>>

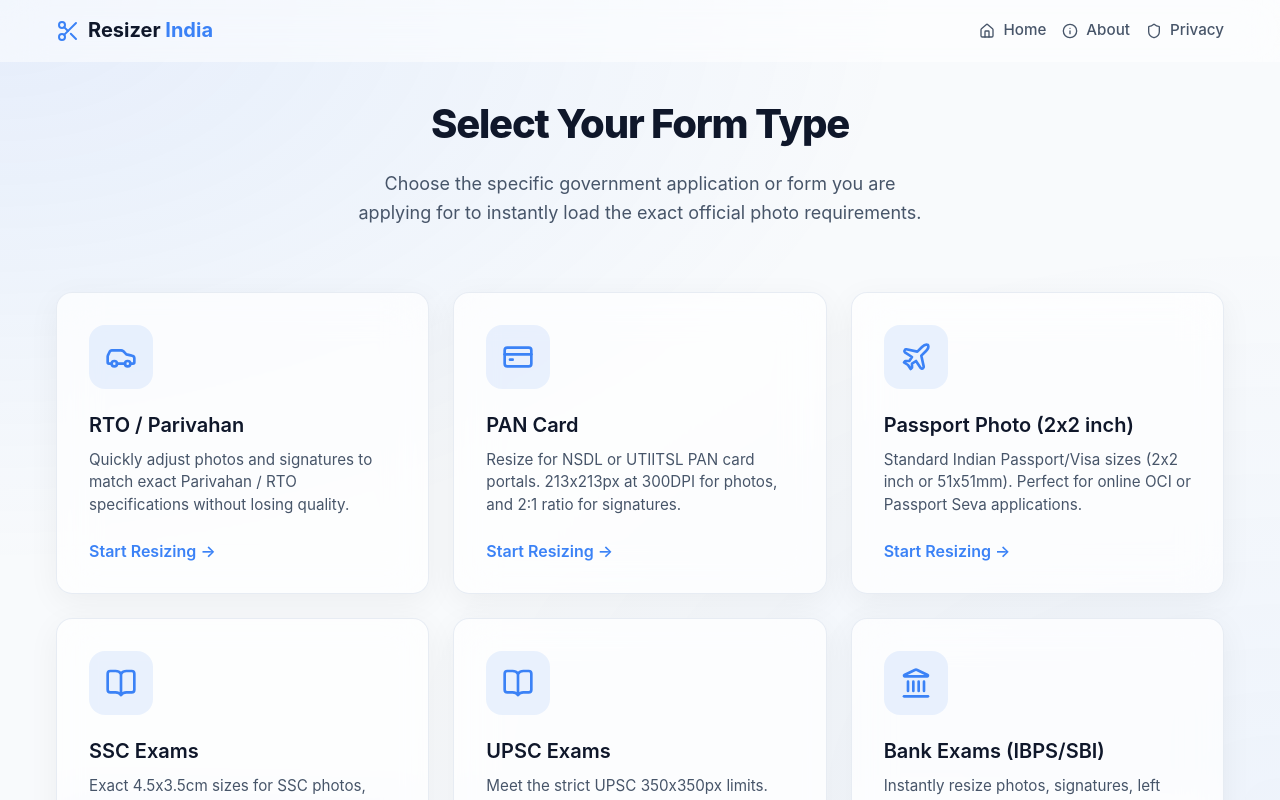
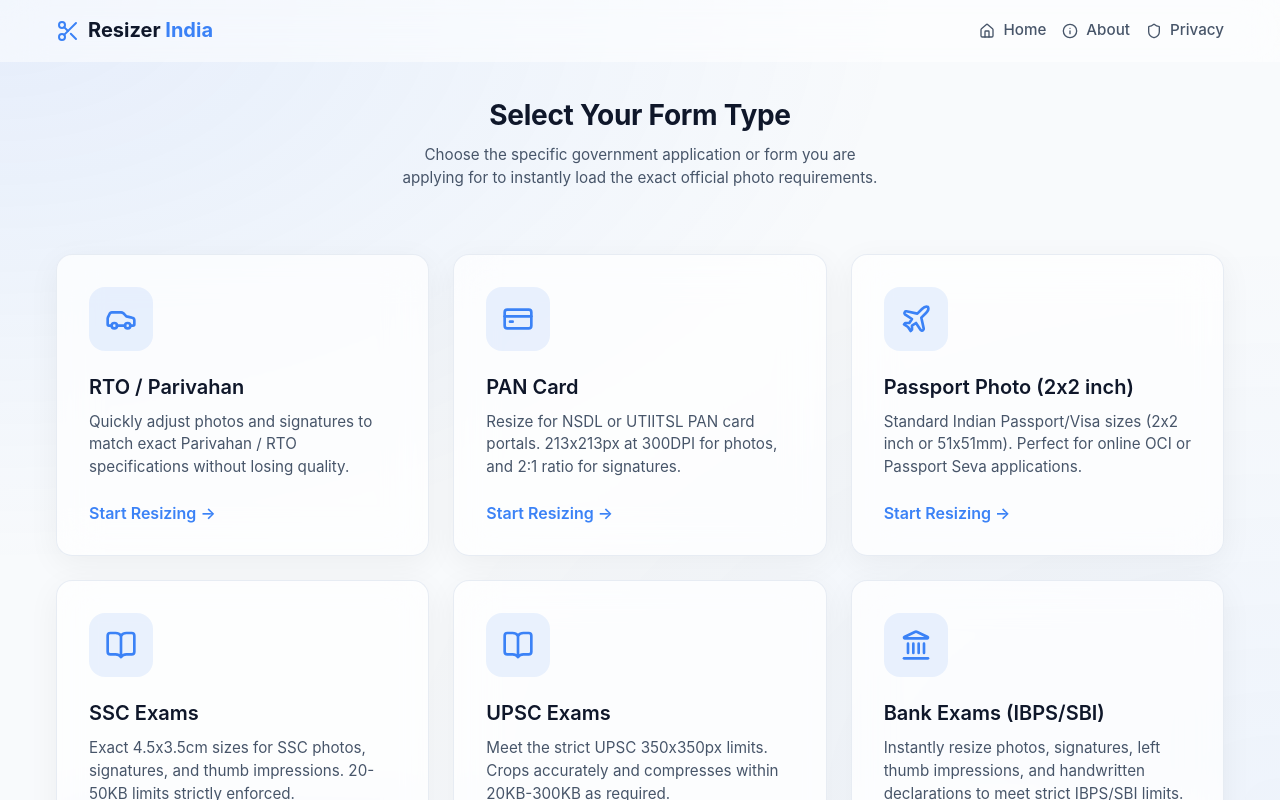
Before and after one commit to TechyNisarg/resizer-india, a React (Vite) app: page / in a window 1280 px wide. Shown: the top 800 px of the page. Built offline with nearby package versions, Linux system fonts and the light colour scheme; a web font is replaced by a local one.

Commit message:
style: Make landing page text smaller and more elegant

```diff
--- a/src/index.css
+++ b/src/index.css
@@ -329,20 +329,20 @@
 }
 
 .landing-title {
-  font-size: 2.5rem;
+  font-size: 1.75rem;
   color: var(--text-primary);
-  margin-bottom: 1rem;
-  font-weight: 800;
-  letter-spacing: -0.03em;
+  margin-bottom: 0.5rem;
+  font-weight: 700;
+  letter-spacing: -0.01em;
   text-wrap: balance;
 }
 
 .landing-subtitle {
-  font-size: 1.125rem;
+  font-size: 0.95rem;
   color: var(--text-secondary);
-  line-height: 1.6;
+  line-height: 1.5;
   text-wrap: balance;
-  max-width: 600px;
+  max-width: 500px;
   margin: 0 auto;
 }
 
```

<<
>>

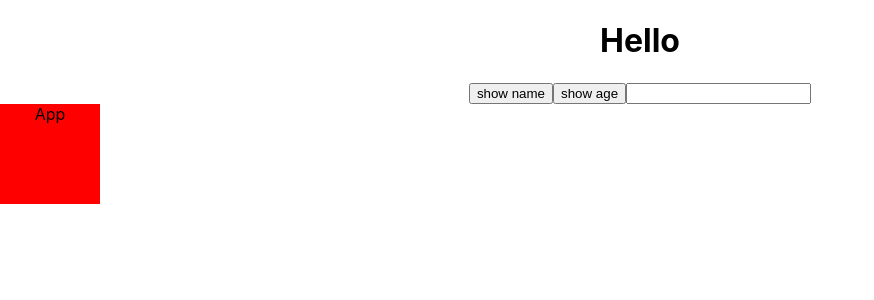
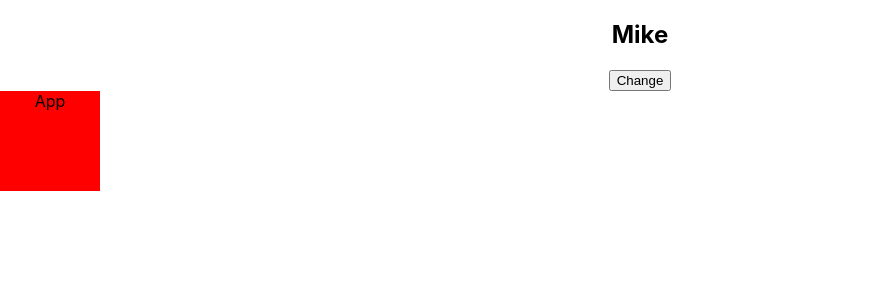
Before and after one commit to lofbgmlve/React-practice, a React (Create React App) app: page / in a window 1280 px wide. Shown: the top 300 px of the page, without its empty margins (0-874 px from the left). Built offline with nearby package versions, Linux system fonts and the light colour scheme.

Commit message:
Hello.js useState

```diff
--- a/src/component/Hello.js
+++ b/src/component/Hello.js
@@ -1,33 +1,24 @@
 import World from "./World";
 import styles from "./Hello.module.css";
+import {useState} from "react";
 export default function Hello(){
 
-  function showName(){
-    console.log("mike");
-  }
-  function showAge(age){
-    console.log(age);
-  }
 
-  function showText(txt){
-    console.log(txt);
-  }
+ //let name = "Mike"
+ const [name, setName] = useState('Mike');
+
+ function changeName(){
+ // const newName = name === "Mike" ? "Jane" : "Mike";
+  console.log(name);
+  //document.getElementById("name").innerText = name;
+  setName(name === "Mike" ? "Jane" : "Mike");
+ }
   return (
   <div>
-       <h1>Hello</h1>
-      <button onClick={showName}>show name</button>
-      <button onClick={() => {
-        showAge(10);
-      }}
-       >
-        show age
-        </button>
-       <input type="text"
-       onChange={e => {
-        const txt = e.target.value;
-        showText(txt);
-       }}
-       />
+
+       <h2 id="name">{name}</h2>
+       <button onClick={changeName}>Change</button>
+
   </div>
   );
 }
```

<<

• _HOW TO COMPLETE THIS TASK_
Search the entries for the string "function". Copy every line that has it.

• _RESPONSE AREA_
 export default function Hello(){
-  function showName(){
-  function showAge(age){
-  function showText(txt){
+ function changeName(){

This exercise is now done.